Do you love learning about the brain? I know I do. My work gets really exciting as the data begins to flow and we learn that certain types of therapy can actually facilitate this process. What is your emotional style, and is it possible to transform your emotional life through such practices as mindfulness, DBT and Cognitive Behavioral Therapy? You may remember from science class (or not!) that the prefrontal cortex is the seat of reason, judgment, planning and other executive functions. Perhaps you also remember that emotions originate in the primitive, lesser evolved area of the brain know as the amygdala, or more broadly, the limbic system. (The amygdala is responsible for fight-or-flight stress responses and negative emotions among other things). Research now shows us that the prefrontal cortex and the amygdala are more connected than previously thought owing to a large bundle of neurons running between certain regions of the prefrontal cortex and the amygdala. “The more axons you have connecting one neuron to another between the prefrontal cortex and the amygdala, the more resilient you likely are. The less of the 'white matter' -- that is, the fewer the highways leading from the prefrontal cortex to the amygdala -- the less resilient you are.” What this means is that you strengthen the neuronal highways between the prefrontal cortex (especially the left region) and the amygdala to improve your emotional style, resilience, mood and depression by using mental practices that promote neuroplasticity.
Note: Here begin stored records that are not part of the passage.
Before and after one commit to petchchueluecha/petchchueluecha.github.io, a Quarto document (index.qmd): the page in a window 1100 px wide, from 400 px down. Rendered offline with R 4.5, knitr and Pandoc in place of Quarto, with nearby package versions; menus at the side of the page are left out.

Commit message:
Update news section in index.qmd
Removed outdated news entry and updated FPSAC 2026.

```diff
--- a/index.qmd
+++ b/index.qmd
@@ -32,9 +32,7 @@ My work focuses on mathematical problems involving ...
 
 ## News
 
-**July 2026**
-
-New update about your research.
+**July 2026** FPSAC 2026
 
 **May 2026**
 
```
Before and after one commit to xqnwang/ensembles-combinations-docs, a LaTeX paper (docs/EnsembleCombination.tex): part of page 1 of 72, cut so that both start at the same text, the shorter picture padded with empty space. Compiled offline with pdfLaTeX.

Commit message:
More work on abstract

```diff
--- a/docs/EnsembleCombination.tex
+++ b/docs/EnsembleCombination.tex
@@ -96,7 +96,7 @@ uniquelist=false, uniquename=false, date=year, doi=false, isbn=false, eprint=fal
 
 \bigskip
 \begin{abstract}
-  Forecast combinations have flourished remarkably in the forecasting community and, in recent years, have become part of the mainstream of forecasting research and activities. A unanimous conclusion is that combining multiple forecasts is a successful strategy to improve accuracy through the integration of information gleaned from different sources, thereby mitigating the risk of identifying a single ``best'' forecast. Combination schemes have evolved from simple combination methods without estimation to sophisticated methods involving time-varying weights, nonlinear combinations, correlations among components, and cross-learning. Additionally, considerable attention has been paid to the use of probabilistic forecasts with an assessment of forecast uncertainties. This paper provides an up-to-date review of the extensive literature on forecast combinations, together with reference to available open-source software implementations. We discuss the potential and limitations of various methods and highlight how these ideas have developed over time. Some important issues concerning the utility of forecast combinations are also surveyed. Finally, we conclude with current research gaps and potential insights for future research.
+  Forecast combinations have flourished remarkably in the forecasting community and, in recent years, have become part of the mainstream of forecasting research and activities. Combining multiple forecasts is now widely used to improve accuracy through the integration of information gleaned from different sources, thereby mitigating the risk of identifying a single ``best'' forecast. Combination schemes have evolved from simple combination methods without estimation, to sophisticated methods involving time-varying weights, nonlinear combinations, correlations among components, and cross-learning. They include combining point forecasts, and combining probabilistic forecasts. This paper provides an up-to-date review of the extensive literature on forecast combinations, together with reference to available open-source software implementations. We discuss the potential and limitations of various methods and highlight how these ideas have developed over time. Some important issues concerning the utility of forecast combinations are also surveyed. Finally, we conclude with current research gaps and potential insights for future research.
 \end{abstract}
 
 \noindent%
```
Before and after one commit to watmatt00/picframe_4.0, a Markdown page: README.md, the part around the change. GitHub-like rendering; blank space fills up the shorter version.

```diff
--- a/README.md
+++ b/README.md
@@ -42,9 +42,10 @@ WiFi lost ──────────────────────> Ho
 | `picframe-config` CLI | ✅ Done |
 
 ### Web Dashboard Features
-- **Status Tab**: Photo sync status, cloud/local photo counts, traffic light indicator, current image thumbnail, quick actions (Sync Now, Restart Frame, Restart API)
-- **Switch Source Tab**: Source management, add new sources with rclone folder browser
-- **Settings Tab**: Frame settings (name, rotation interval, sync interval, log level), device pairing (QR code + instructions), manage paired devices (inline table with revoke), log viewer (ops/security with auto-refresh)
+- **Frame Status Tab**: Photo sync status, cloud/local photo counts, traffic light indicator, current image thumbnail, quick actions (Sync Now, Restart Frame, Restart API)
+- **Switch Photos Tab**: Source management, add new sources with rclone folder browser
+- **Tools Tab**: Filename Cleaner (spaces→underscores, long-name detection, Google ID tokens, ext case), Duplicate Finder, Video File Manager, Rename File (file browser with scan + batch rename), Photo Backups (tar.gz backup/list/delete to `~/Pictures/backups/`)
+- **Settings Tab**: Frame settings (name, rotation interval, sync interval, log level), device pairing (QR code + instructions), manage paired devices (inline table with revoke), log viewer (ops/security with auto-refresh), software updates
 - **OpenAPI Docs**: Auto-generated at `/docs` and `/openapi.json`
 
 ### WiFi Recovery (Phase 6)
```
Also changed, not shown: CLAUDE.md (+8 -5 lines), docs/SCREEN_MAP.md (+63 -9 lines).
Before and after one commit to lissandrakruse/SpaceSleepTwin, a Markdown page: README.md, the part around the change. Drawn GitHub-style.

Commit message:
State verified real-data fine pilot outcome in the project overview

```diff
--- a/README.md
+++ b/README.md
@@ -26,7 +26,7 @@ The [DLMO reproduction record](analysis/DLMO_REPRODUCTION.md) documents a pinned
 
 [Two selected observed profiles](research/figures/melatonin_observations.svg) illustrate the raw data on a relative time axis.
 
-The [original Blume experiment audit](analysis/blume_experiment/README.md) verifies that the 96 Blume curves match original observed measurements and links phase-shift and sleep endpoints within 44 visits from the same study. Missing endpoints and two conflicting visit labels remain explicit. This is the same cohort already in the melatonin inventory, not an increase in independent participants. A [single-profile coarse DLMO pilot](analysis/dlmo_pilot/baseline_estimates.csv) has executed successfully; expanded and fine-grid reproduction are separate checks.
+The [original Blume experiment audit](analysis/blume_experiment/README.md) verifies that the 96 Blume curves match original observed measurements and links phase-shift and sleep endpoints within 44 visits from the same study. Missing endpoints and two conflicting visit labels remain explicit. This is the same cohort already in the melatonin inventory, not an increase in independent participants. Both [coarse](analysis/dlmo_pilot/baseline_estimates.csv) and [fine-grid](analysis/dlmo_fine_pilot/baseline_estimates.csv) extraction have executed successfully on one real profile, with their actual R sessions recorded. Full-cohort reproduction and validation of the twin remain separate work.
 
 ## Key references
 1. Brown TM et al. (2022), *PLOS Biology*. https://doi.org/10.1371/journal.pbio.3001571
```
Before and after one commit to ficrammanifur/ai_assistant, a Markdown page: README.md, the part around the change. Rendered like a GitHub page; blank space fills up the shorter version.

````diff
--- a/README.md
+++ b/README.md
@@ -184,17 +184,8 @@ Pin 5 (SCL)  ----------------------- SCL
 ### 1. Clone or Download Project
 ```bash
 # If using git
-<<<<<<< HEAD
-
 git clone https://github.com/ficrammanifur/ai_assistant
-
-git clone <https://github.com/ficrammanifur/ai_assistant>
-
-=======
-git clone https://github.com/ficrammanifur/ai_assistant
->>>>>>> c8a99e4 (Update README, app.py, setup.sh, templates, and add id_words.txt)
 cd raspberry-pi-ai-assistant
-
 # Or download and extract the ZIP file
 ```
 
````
If you're interested in learning about strengthening connections between neurons (neuroplasticity) and the neurobiology of emotions and resilience, enjoy this Newsweek article, The New Science of Feelings which is based on Dr. Davidson's research and book The Emotional Life of Your Brain by Richard J. Davidson, Ph.D., and Sharon Begley. Also, Tired of Feeling Bad? The New Science of Feelings Can Help. Hungry for more brain food? You might enjoy researching Donald Hebb, the Canadian neuropsychologist who wrote what has become known as Hebb’s axiom: “Neurons that fire together wire together.” Each experience we encounter, whether a feeling, a thought, a sensation -- and especially those that we are not aware of -- is embedded in thousands of neurons that form a network (“net”). Repeated experiences become increasingly embedded in this net, making it easier for the neurons to fire (respond to the experience), and more difficult to unwire or rewire them to respond differently.